Instructions to follow →
Copy each line containing "SigMeshModel" from the listing below.

Source records →
------------------------------------------------

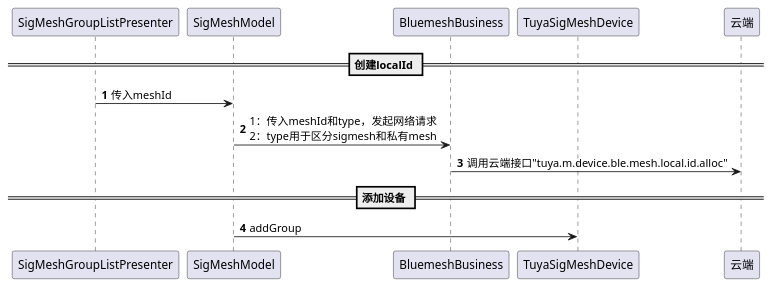
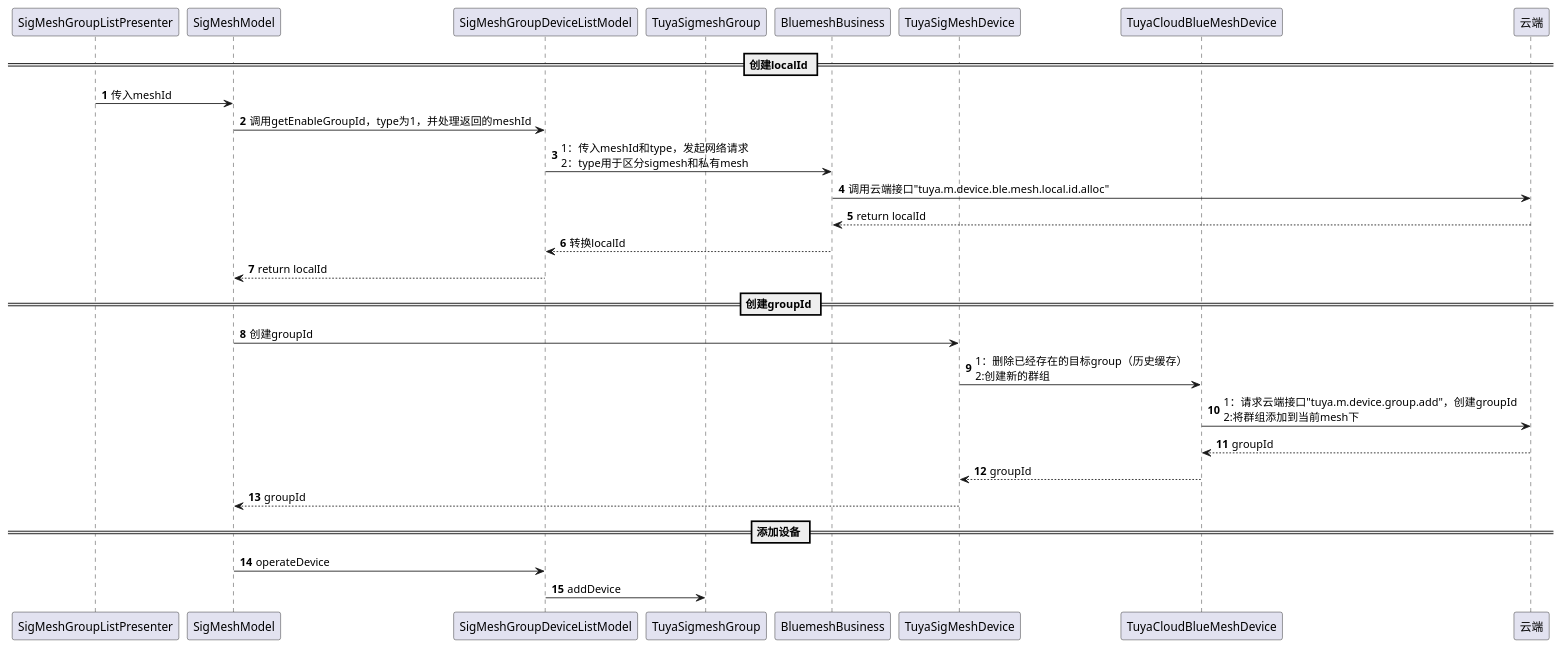
One commit to yufns/uml changed the diagram in uml/tuya/professional/group/群组的创建/普通sigmesh群组.puml. Above: the diagram before and after it, drawn with PlantUML. The commit also changed 5 other files, not shown here.

```diff
--- a/uml/tuya/professional/group/群组的创建/普通sigmesh群组.puml
+++ b/uml/tuya/professional/group/群组的创建/普通sigmesh群组.puml
@@ -1,16 +1,37 @@
 @startuml
 'https://plantuml.com/sequence-diagram
 
 autonumber
+
+participant SigMeshGroupListPresenter order 10
+participant SigMeshModel order 20
+participant SigMeshGroupDeviceListModel order 30
+participant BluemeshBusiness order 40
+participant TuyaSigMeshDevice order 50
+participant TuyaCloudBlueMeshDevice order 60
+participant TuyaSigmeshGroup order 31
+participant 云端 order 10000
+
 == 创建localId ==
-participant SigMeshGroupListPresenter order 1
-participant SigMeshModel order 2
-participant BluemeshBusiness order 3
-participant TuyaSigMeshDevice order 4
-participant 云端 order 10000
 SigMeshGroupListPresenter -> SigMeshModel : 传入meshId
-SigMeshModel -> BluemeshBusiness : 1：传入meshId和type，发起网络请求\n2：type用于区分sigmesh和私有mesh
+SigMeshModel -> SigMeshGroupDeviceListModel : 调用getEnableGroupId，type为1，并处理返回的meshId
+SigMeshGroupDeviceListModel -> BluemeshBusiness : 1：传入meshId和type，发起网络请求\n2：type用于区分sigmesh和私有mesh
 BluemeshBusiness -> 云端 : 调用云端接口"tuya.m.device.ble.mesh.local.id.alloc"
+BluemeshBusiness <-- 云端 : return localId
+SigMeshGroupDeviceListModel <-- BluemeshBusiness : 转换localId
+SigMeshModel <-- SigMeshGroupDeviceListModel : return localId
+
+== 创建groupId ==
+SigMeshModel -> TuyaSigMeshDevice : 创建groupId
+TuyaSigMeshDevice -> TuyaCloudBlueMeshDevice : 1：删除已经存在的目标group（历史缓存）\n2:创建新的群组
+TuyaCloudBlueMeshDevice -> 云端 : 1：请求云端接口"tuya.m.device.group.add"，创建groupId\n2:将群组添加到当前mesh下
+TuyaCloudBlueMeshDevice <-- 云端 : groupId
+TuyaSigMeshDevice <-- TuyaCloudBlueMeshDevice : groupId
+SigMeshModel <-- TuyaSigMeshDevice : groupId
+
+
 == 添加设备 ==
-SigMeshModel -> TuyaSigMeshDevice : addGroup
+SigMeshModel -> SigMeshGroupDeviceListModel : operateDevice
+SigMeshGroupDeviceListModel -> TuyaSigmeshGroup : addDevice
+
 @enduml
```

------------------------------------------------

Expected answer →
+participant SigMeshModel order 20
-participant SigMeshModel order 2
 SigMeshGroupListPresenter -> SigMeshModel : 传入meshId
-SigMeshModel -> BluemeshBusiness : 1：传入meshId和type，发起网络请求\n2：type用于区分sigmesh和私有mesh
+SigMeshModel -> SigMeshGroupDeviceListModel : 调用getEnableGroupId，type为1，并处理返回的meshId
+SigMeshModel <-- SigMeshGroupDeviceListModel : return localId
+SigMeshModel -> TuyaSigMeshDevice : 创建groupId
+SigMeshModel <-- TuyaSigMeshDevice : groupId
-SigMeshModel -> TuyaSigMeshDevice : addGroup
+SigMeshModel -> SigMeshGroupDeviceListModel : operateDevice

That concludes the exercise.